They performed under the name ‘The Saxons’ and the lineup of strongmen changed as the itinerant lifestyle and injury demanded of their chosen career. Eventually, things came full circle and Arthur performed with his brothers in the newly named ‘Arthur Saxon Trio’.

From then on their fame grew, performing in the best circuses and variety halls of the world.

The USA cemented their fame as a strongman act. This was most notable when they toured with the Ringling Brothers in 1909 and 1910. They inevitably retained top billing with the famous circus company and did exhibitions in all 48 states in existence at that time.

Despite American fame it was the United Kingdom that they saw as their spiritual home. It was of this they made Manchester their business and training headquarters.


Sandow vs Saxon

The other hugely successful strength athlete of the time was of course Eugen Sandow.

On a momentous night on February 26, 1898, Saxon challenged “Sandow or any other man in the world for any amount” via a playbill.

Sandow was in the audience that night and professional pride or ego bit home. He leapt up on the stage and publically accepted the challenge – not the best idea he ever had.

  • Saxon’s first challenge went like this. He lifted a 110lb kettle handled weight to his shoulder holding it in place with only his little finger.

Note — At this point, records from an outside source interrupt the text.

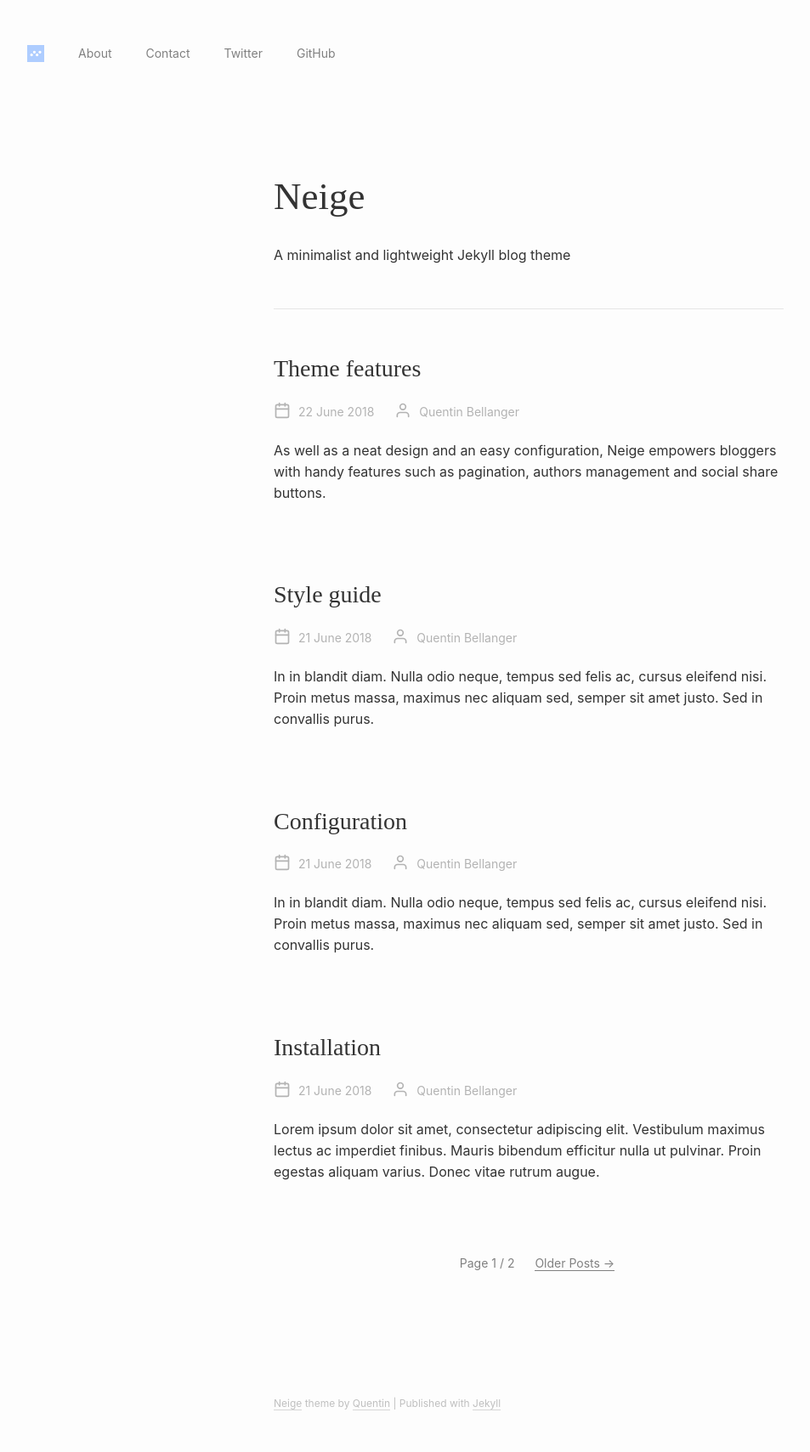
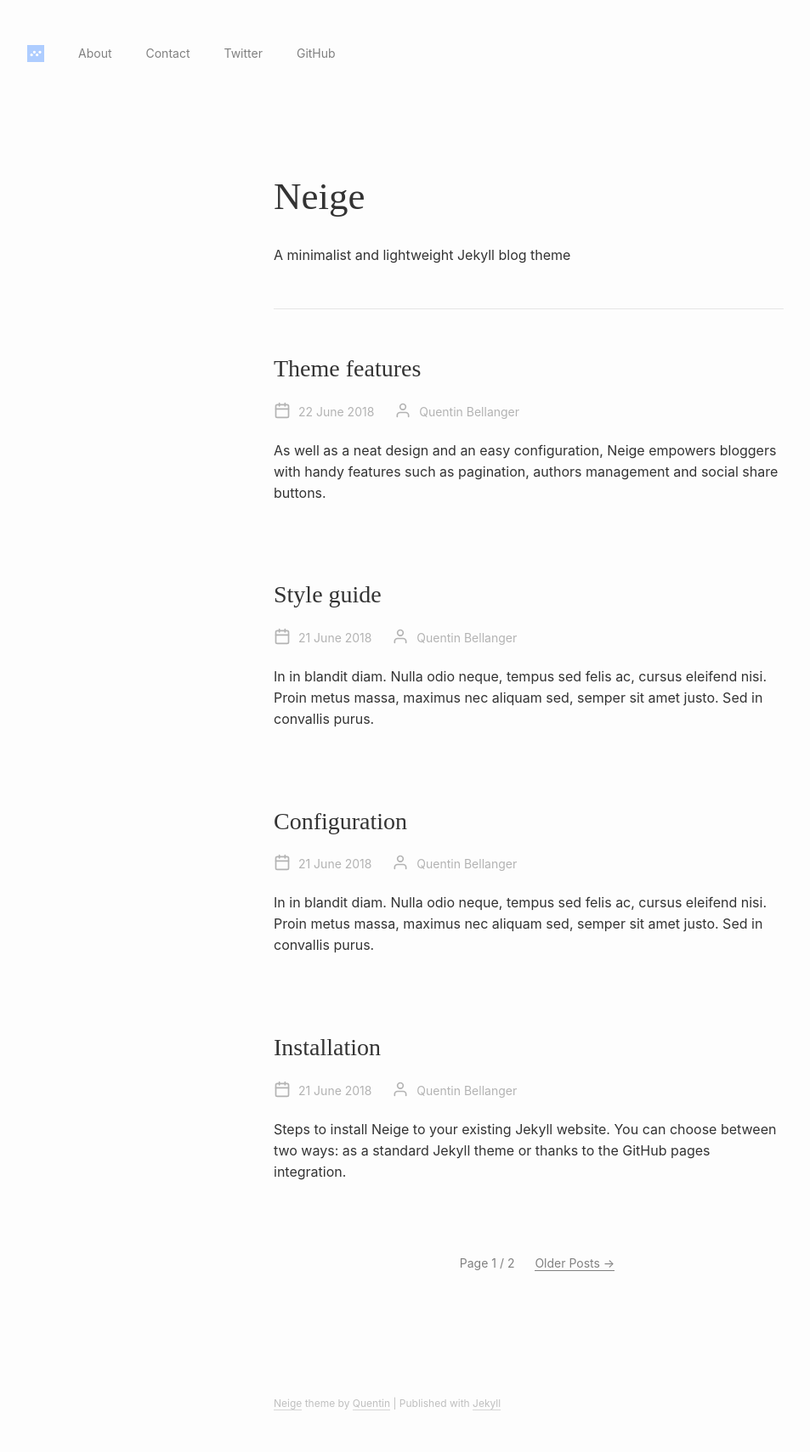
Before and after one commit to bellangerq/neige-theme, a Jekyll site: the page built from index.html, in a window 1280 px wide. Shown: the whole page at 85% size, without its empty margins (18-971 px from the left). Built offline with Jekyll 4.4.1, drawn with Linux system fonts in a browser that asks for light colours; the list of posts is cut into pages by our own code.

Commit message:
Updated Installation

```diff
--- a/_posts/2018-06-21-installation.markdown
+++ b/_posts/2018-06-21-installation.markdown
@@ -1,9 +1,8 @@
 ---
 title: Installation
 date: 2018-06-21 12:39:00 Z
-description: Lorem ipsum dolor sit amet, consectetur adipiscing elit. Vestibulum maximus
-  lectus ac imperdiet finibus. Mauris bibendum efficitur nulla ut pulvinar. Proin
-  egestas aliquam varius. Donec vitae rutrum augue.
+description: 'Steps to install Neige to your existing Jekyll website. You can choose
+  between two ways: as a standard Jekyll theme or thanks to the GitHub pages integration.'
 author: quentin
 ---
 
```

Then a 160lb man crawled over his back and sat on the weight still balanced with the little finger. He then proceeded to bent press the total 270lb weight. Sandow refused to accept.
  • Saxon’s second challenge was to repeat the first challenge with a 180lb kettle handled weight and a 188lb man balanced with the whole hand rather that a little finger. He did not stand back up straight. Sandow did not accept the challenge.
  • Saxons final challenge was full bent pressing (down and up) a 264lb barbell which he successfully achieved on the second attempt. By now a flummoxed Sandow attempted the lift five times, getting the barbell to arm’s length but not back up again.

Saxon’s victory was complete. He publically heralded his victory on posters and playbills and declared himself as the ‘New World’s Strongest Man’. Sandow successfully sued Saxon on the grounds that Sandow got the weight to arm’s length.

Saxons Strength Feats

  • 371lb Bent Press
  • 252lb Military Press
  • 200lb One Handed Snatch
  • 448lb Two Hands Anyhow
  • 126lbs One Arm Military Press
  • 342lb Two Handed Clean and Jerk
  • 247.5lb One handed Clean and Jerk

Saxons Death

Arthur Saxon died young at the relatively tender age of 43 in 1921 at Duisberg, Germany. There are various accounts about the cause of his death but none of them can be verified.